PROVIDED RECORDS
★ ★ ★

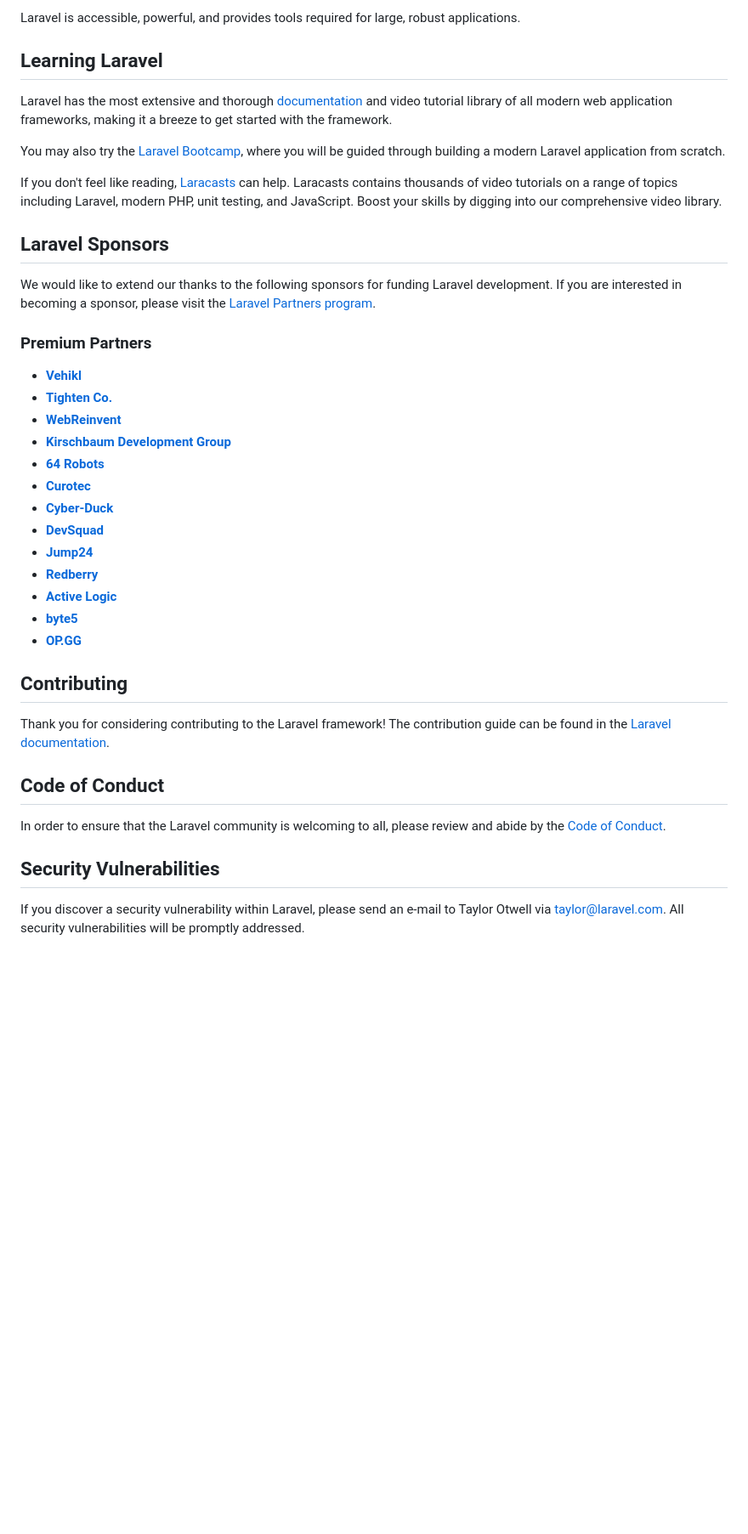
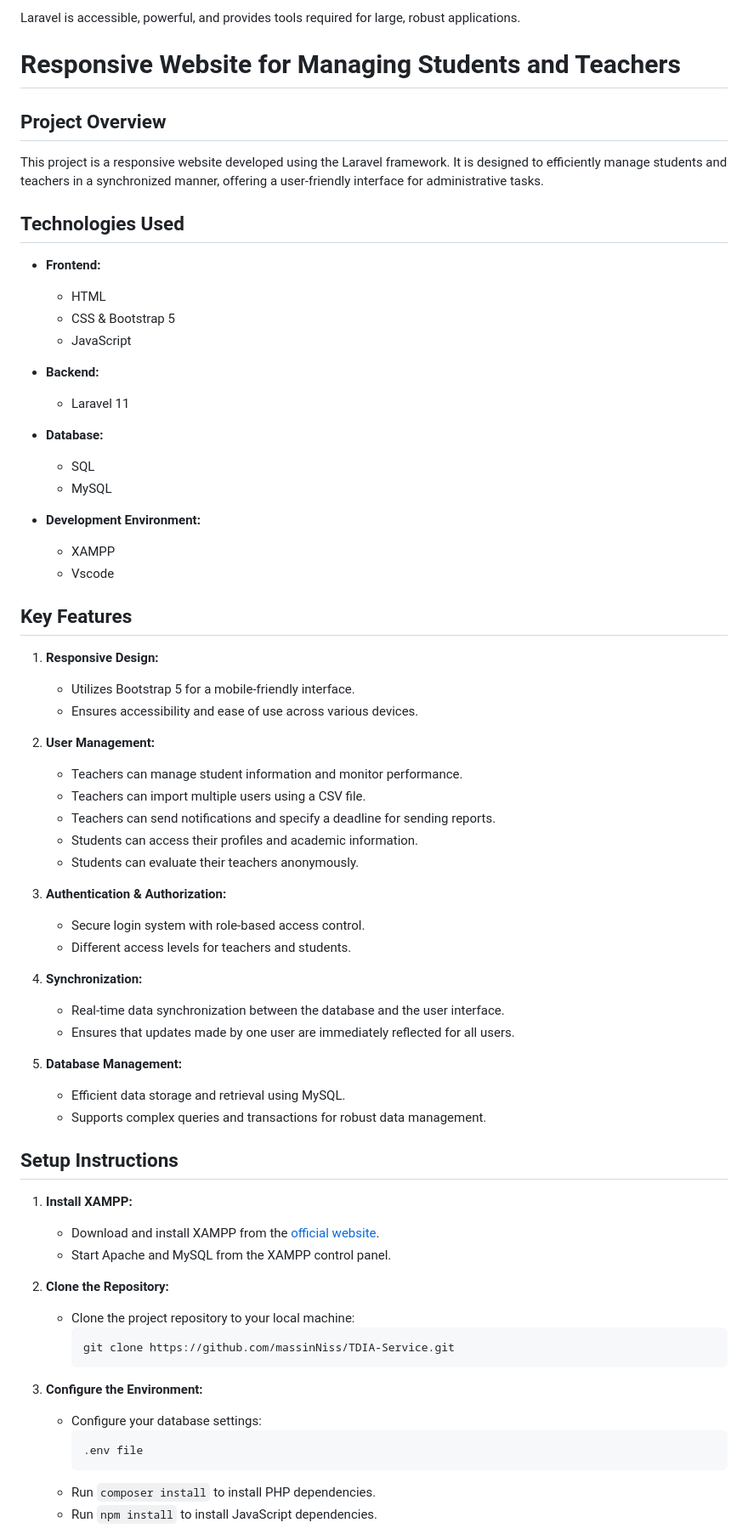
Before and after one commit to massinNiss/TDIA-Service, a Markdown page: README.md, the part around one of its changes. Shown at 85% size. Drawn GitHub-style; blank space fills up the shorter version.

````diff
--- a/README.md
+++ b/README.md
@@ -21,43 +21,68 @@ Laravel is a web application framework with expressive, elegant syntax. We belie
 
 Laravel is accessible, powerful, and provides tools required for large, robust applications.
 
-## Learning Laravel
+# Responsive Website for Managing Students and Teachers
 
-Laravel has the most extensive and thorough [documentation](https://laravel.com/docs) and video tutorial library of all modern web application frameworks, making it a breeze to get started with the framework.
+## Project Overview
+This project is a responsive website developed using the Laravel framework. It is designed to efficiently manage students and teachers in a synchronized manner, offering a user-friendly interface for administrative tasks.
 
-You may also try the [Laravel Bootcamp](https://bootcamp.laravel.com), where you will be guided through building a modern Laravel application from scratch.
+## Technologies Used
+- **Frontend:**
+  - HTML
+  - CSS & Bootstrap 5
+  - JavaScript
 
-If you don't feel like reading, [Laracasts](https://laracasts.com) can help. Laracasts contains thousands of video tutorials on a range of topics including Laravel, modern PHP, unit testing, and JavaScript. Boost your skills by digging into our comprehensive video library.
+- **Backend:**
+  - Laravel 11
 
-## Laravel Sponsors
+- **Database:**
+  - SQL
+  - MySQL
 
-We would like to extend our thanks to the following sponsors for funding Laravel development. If you are interested in becoming a sponsor, please visit the [Laravel Partners program](https://partners.laravel.com).
+- **Development Environment:**
+  - XAMPP
+  - Vscode
 
-### Premium Partners
+## Key Features
+1. **Responsive Design:**
+   - Utilizes Bootstrap 5 for a mobile-friendly interface.
+   - Ensures accessibility and ease of use across various devices.
 
-- **[Vehikl](https://vehikl.com/)**
-- **[Tighten Co.](https://tighten.co)**
-- **[WebReinvent](https://webreinvent.com/)**
-- **[Kirschbaum Development Group](https://kirschbaumdevelopment.com)**
-- **[64 Robots](https://64robots.com)**
-- **[Curotec](https://www.curotec.com/services/technologies/laravel/)**
-- **[Cyber-Duck](https://cyber-duck.co.uk)**
-- **[DevSquad](https://devsquad.com/hire-laravel-developers)**
-- **[Jump24](https://jump24.co.uk)**
-- **[Redberry](https://redberry.international/laravel/)**
-- **[Active Logic](https://activelogic.com)**
-- **[byte5](https://byte5.de)**
-- **[OP.GG](https://op.gg)**
+2. **User Management:**
+   - Teachers can manage student information and monitor performance.
+   - Teachers can import multiple users using a CSV file.
+   - Teachers can send notifications and specify a deadline for sending reports.
+   - Students can access their profiles and academic information.
+   - Students can evaluate their teachers anonymously.
 
-## Contributing
+3. **Authentication & Authorization:**
+   - Secure login system with role-based access control.
+   - Different access levels for teachers and students.
 
-Thank you for considering contributing to the Laravel framework! The contribution guide can be found in the [Laravel documentation](https://laravel.com/docs/contributions).
+4. **Synchronization:**
+   - Real-time data synchronization between the database and the user interface.
+   - Ensures that updates made by one user are immediately reflected for all users.
 
-## Code of Conduct
+5. **Database Management:**
+   - Efficient data storage and retrieval using MySQL.
+   - Supports complex queries and transactions for robust data management.
 
-In order to ensure that the Laravel community is welcoming to all, please review and abide by the [Code of Conduct](https://laravel.com/docs/contributions#code-of-conduct).
+## Setup Instructions
+1. **Install XAMPP:**
+   - Download and install XAMPP from the [official website](https://www.apachefriends.org/index.html).
+   - Start Apache and MySQL from the XAMPP control panel.
 
-## Security Vulnerabilities
+2. **Clone the Repository:**
+   - Clone the project repository to your local machine:
+     ```bash
+     git clone https://github.com/massinNiss/TDIA-Service.git
+     ```
 
-If you discover a security vulnerability within Laravel, please send an e-mail to Taylor Otwell via [taylor@laravel.com](mailto:taylor@laravel.com). All security vulnerabilities will be promptly addressed.
+3. **Configure the Environment:**
+   - Configure your database settings:
+     ```
+     .env file
+     ```
+   - Run `composer install` to install PHP dependencies.
+   - Run `npm install` to install JavaScript dependencies.
 
````
Also changed, not shown: other parts of README.md (+37 -0 lines).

★ ★ ★

PROBLEM TO WORK ON
Word for word, restate the material above; do not carry over the pictures.

ANSWER SPACE
Before and after one commit to massinNiss/TDIA-Service, a Markdown page: README.md, the part around one of its changes. Shown at 85% size. Drawn GitHub-style; blank space fills up the shorter version.

````diff
--- a/README.md
+++ b/README.md
@@ -21,43 +21,68 @@ Laravel is a web application framework with expressive, elegant syntax. We belie
 
 Laravel is accessible, powerful, and provides tools required for large, robust applications.
 
-## Learning Laravel
+# Responsive Website for Managing Students and Teachers
 
-Laravel has the most extensive and thorough [documentation](https://laravel.com/docs) and video tutorial library of all modern web application frameworks, making it a breeze to get started with the framework.
+## Project Overview
+This project is a responsive website developed using the Laravel framework. It is designed to efficiently manage students and teachers in a synchronized manner, offering a user-friendly interface for administrative tasks.
 
-You may also try the [Laravel Bootcamp](https://bootcamp.laravel.com), where you will be guided through building a modern Laravel application from scratch.
+## Technologies Used
+- **Frontend:**
+  - HTML
+  - CSS & Bootstrap 5
+  - JavaScript
 
-If you don't feel like reading, [Laracasts](https://laracasts.com) can help. Laracasts contains thousands of video tutorials on a range of topics including Laravel, modern PHP, unit testing, and JavaScript. Boost your skills by digging into our comprehensive video library.
+- **Backend:**
+  - Laravel 11
 
-## Laravel Sponsors
+- **Database:**
+  - SQL
+  - MySQL
 
-We would like to extend our thanks to the following sponsors for funding Laravel development. If you are interested in becoming a sponsor, please visit the [Laravel Partners program](https://partners.laravel.com).
+- **Development Environment:**
+  - XAMPP
+  - Vscode
 
-### Premium Partners
+## Key Features
+1. **Responsive Design:**
+   - Utilizes Bootstrap 5 for a mobile-friendly interface.
+   - Ensures accessibility and ease of use across various devices.
 
-- **[Vehikl](https://vehikl.com/)**
-- **[Tighten Co.](https://tighten.co)**
-- **[WebReinvent](https://webreinvent.com/)**
-- **[Kirschbaum Development Group](https://kirschbaumdevelopment.com)**
-- **[64 Robots](https://64robots.com)**
-- **[Curotec](https://www.curotec.com/services/technologies/laravel/)**
-- **[Cyber-Duck](https://cyber-duck.co.uk)**
-- **[DevSquad](https://devsquad.com/hire-laravel-developers)**
-- **[Jump24](https://jump24.co.uk)**
-- **[Redberry](https://redberry.international/laravel/)**
-- **[Active Logic](https://activelogic.com)**
-- **[byte5](https://byte5.de)**
-- **[OP.GG](https://op.gg)**
+2. **User Management:**
+   - Teachers can manage student information and monitor performance.
+   - Teachers can import multiple users using a CSV file.
+   - Teachers can send notifications and specify a deadline for sending reports.
+   - Students can access their profiles and academic information.
+   - Students can evaluate their teachers anonymously.
 
-## Contributing
+3. **Authentication & Authorization:**
+   - Secure login system with role-based access control.
+   - Different access levels for teachers and students.
 
-Thank you for considering contributing to the Laravel framework! The contribution guide can be found in the [Laravel documentation](https://laravel.com/docs/contributions).
+4. **Synchronization:**
+   - Real-time data synchronization between the database and the user interface.
+   - Ensures that updates made by one user are immediately reflected for all users.
 
-## Code of Conduct
+5. **Database Management:**
+   - Efficient data storage and retrieval using MySQL.
+   - Supports complex queries and transactions for robust data management.
 
-In order to ensure that the Laravel community is welcoming to all, please review and abide by the [Code of Conduct](https://laravel.com/docs/contributions#code-of-conduct).
+## Setup Instructions
+1. **Install XAMPP:**
+   - Download and install XAMPP from the [official website](https://www.apachefriends.org/index.html).
+   - Start Apache and MySQL from the XAMPP control panel.
 
-## Security Vulnerabilities
+2. **Clone the Repository:**
+   - Clone the project repository to your local machine:
+     ```bash
+     git clone https://github.com/massinNiss/TDIA-Service.git
+     ```
 
-If you discover a security vulnerability within Laravel, please send an e-mail to Taylor Otwell via [taylor@laravel.com](mailto:taylor@laravel.com). All security vulnerabilities will be promptly addressed.
+3. **Configure the Environment:**
+   - Configure your database settings:
+     ```
+     .env file
+     ```
+   - Run `composer install` to install PHP dependencies.
+   - Run `npm install` to install JavaScript dependencies.
 
````
Also changed, not shown: other parts of README.md (+37 -0 lines).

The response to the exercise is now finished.